Hostname: page-component-848d4c4894-sjtt6 Total loading time: 0 Render date: 2024-06-17T19:33:58.589Z Has data issue: false hasContentIssue false

Greater Magadha: Studies in the Culture of Early India. By Johannes Bronkhorst (Handbook of Oriental Studies, Section Two, India, Vol. 19). pp. xx, 420, Leiden and Boston, Brill, 2007.

Published online by Cambridge University Press:  17 July 2008

Abstract

Image of the first page of this content. For PDF version, please use the ‘Save PDF’ preceeding this image.'
Type
Book Review
Copyright
Copyright © The Royal Asiatic Society 2008

Access options

Get access to the full version of this content by using one of the access options below. (Log in options will check for institutional or personal access. Content may require purchase if you do not have access.)

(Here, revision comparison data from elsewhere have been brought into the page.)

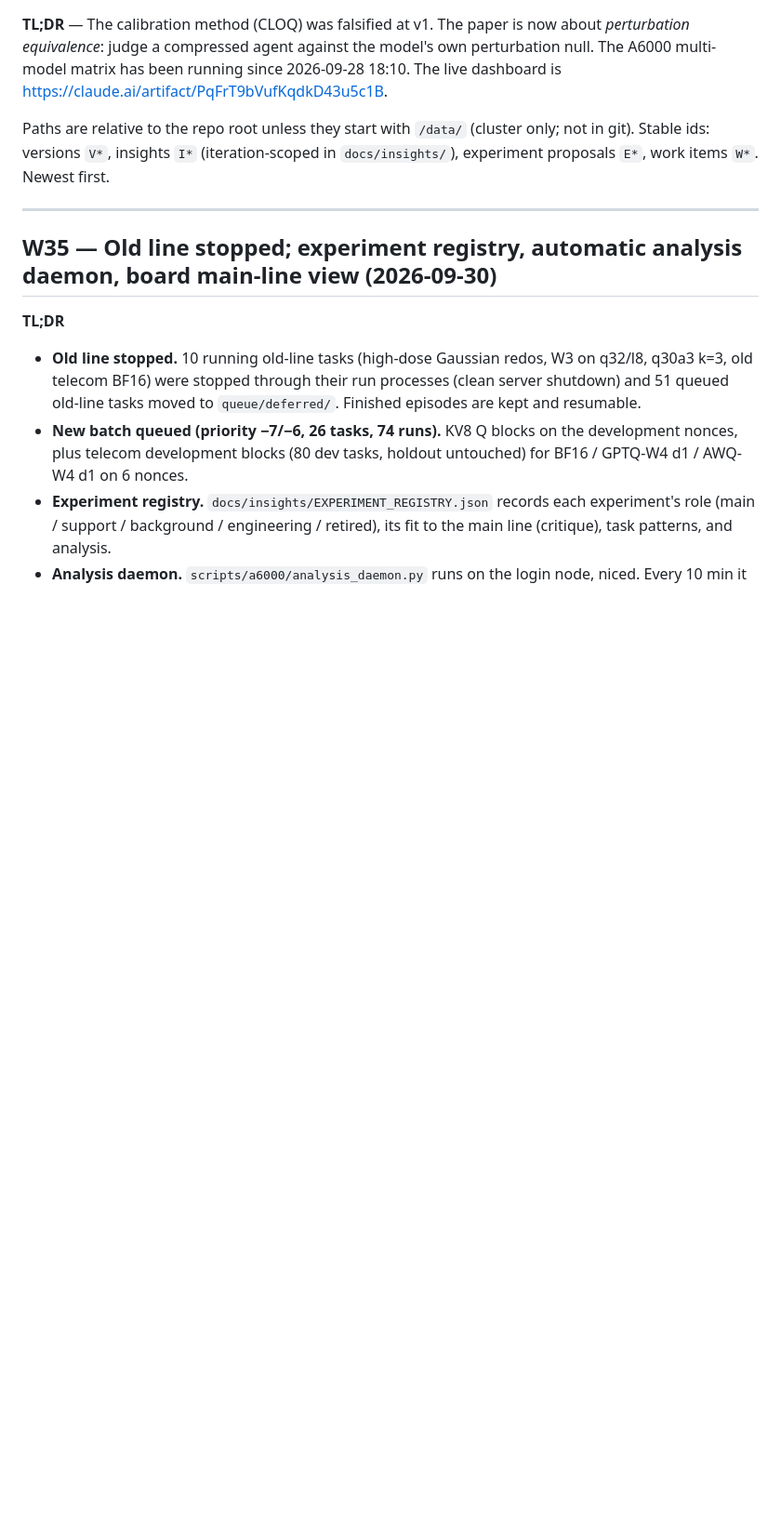
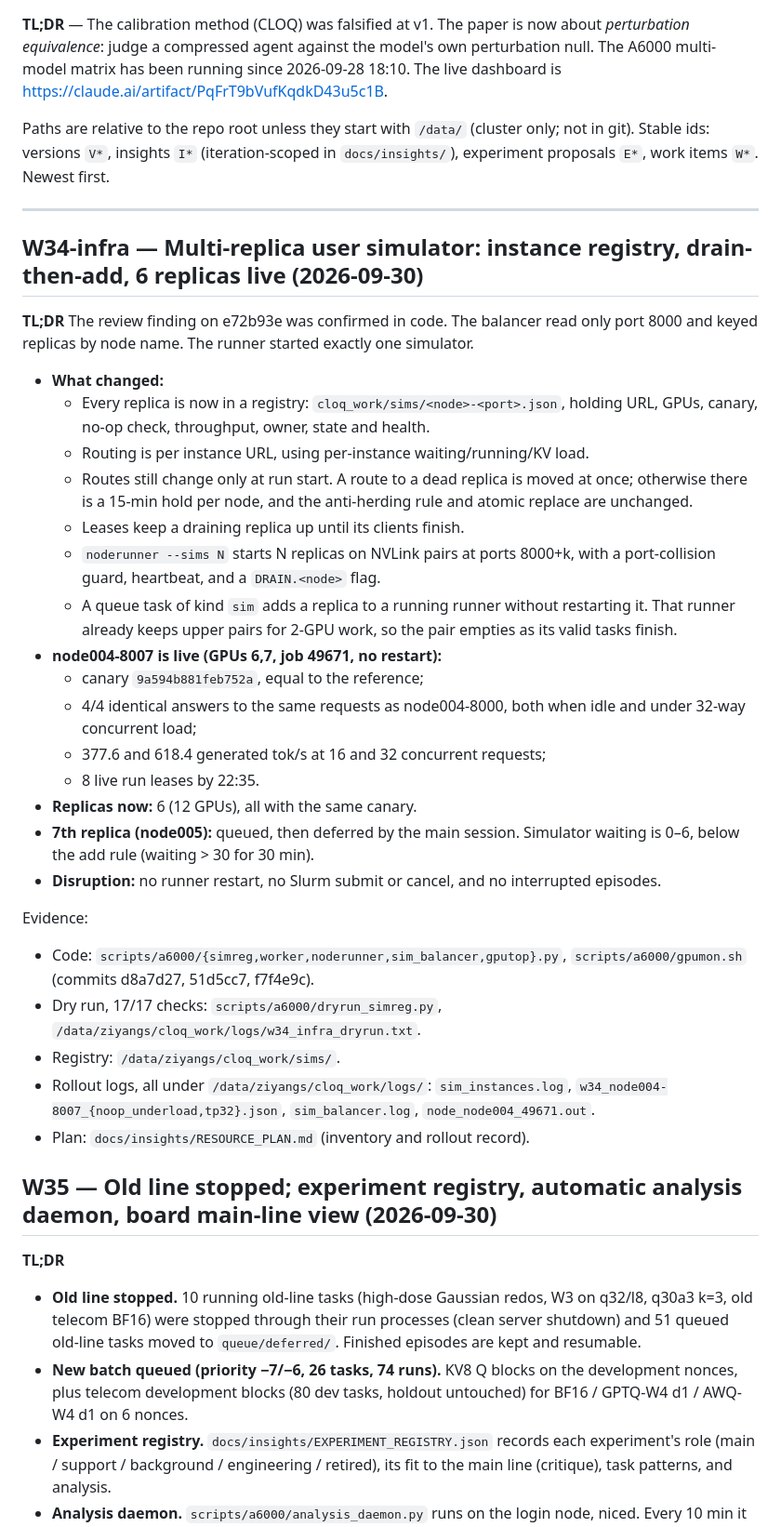
Before and after one commit to W4ng77/cloq, a Markdown page: docs/RESEARCH_LOG.md, the part around the change. Shown at 93% size. Rendered like a GitHub page; blank space fills up the shorter version.

Commit message:
W34-infra: RESOURCE_PLAN (inventory, simulator layout, drain-then-add rollout record); research log entry
Co-Authored-By: Claude Opus 5.5 (1M context) <noreply@anthropic.com>

```diff
--- a/docs/RESEARCH_LOG.md
+++ b/docs/RESEARCH_LOG.md
@@ -9,6 +9,31 @@ versions `V*`, insights `I*` (iteration-scoped in `docs/insights/`), experiment
 Newest first.
 
 ---
+
+## W34-infra — Multi-replica user simulator: instance registry, drain-then-add, 6 replicas live (2026-09-30)
+**TL;DR** The review finding on e72b93e was confirmed in code. The balancer read only port 8000 and keyed replicas by node name. The runner started exactly one simulator.
+- **What changed:**
+  - Every replica is now in a registry: `cloq_work/sims/<node>-<port>.json`, holding URL, GPUs, canary, no-op check, throughput, owner, state and health.
+  - Routing is per instance URL, using per-instance waiting/running/KV load.
+  - Routes still change only at run start. A route to a dead replica is moved at once; otherwise there is a 15-min hold per node, and the anti-herding rule and atomic replace are unchanged.
+  - Leases keep a draining replica up until its clients finish.
+  - `noderunner --sims N` starts N replicas on NVLink pairs at ports 8000+k, with a port-collision guard, heartbeat, and a `DRAIN.<node>` flag.
+  - A queue task of kind `sim` adds a replica to a running runner without restarting it. That runner already keeps upper pairs for 2-GPU work, so the pair empties as its valid tasks finish.
+- **node004-8007 is live (GPUs 6,7, job 49671, no restart):**
+  - canary `9a594b881feb752a`, equal to the reference;
+  - 4/4 identical answers to the same requests as node004-8000, both when idle and under 32-way concurrent load;
+  - 377.6 and 618.4 generated tok/s at 16 and 32 concurrent requests;
+  - 8 live run leases by 22:35.
+- **Replicas now:** 6 (12 GPUs), all with the same canary.
+- **7th replica (node005):** queued, then deferred by the main session. Simulator waiting is 0–6, below the add rule (waiting > 30 for 30 min).
+- **Disruption:** no runner restart, no Slurm submit or cancel, and no interrupted episodes.
+
+Evidence:
+- Code: `scripts/a6000/{simreg,worker,noderunner,sim_balancer,gputop}.py`, `scripts/a6000/gpumon.sh` (commits d8a7d27, 51d5cc7, f7f4e9c).
+- Dry run, 17/17 checks: `scripts/a6000/dryrun_simreg.py`, `/data/ziyangs/cloq_work/logs/w34_infra_dryrun.txt`.
+- Registry: `/data/ziyangs/cloq_work/sims/`.
+- Rollout logs, all under `/data/ziyangs/cloq_work/logs/`: `sim_instances.log`, `w34_node004-8007_{noop_underload,tp32}.json`, `sim_balancer.log`, `node_node004_49671.out`.
+- Plan: `docs/insights/RESOURCE_PLAN.md` (inventory and rollout record).
 
 ## W35 — Old line stopped; experiment registry, automatic analysis daemon, board main-line view (2026-09-30)
 **TL;DR**
```
Also changed, not shown: docs/insights/RESOURCE_PLAN.md (added, +96 -0 lines).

References

1 In Imagining Karma: Ethical Transformation in Amerindian, Buddhist, and Greek Rebirth (Berkeley/Los Angeles and London, 2002), Obeyesekere discusses theories for the non-Vedic origin of karma theories, but concludes: “I think it reasonable to ignore the problem of origins owing to the methodological impossibility of finding them . . .” (p. 14). Bronkhorst, on the other hand, believes that philological methods can be employed to solve the ‘problem of origins’ but the results are not decisive.

2 Olivelle, Patrick, Upaniṣads (Oxford and New York, 1996)Google Scholar, remarks “. . . in reality, any dating of these documents that attempts a precision closer than a few centuries is as stable as a house of cards” (p. xxxvi).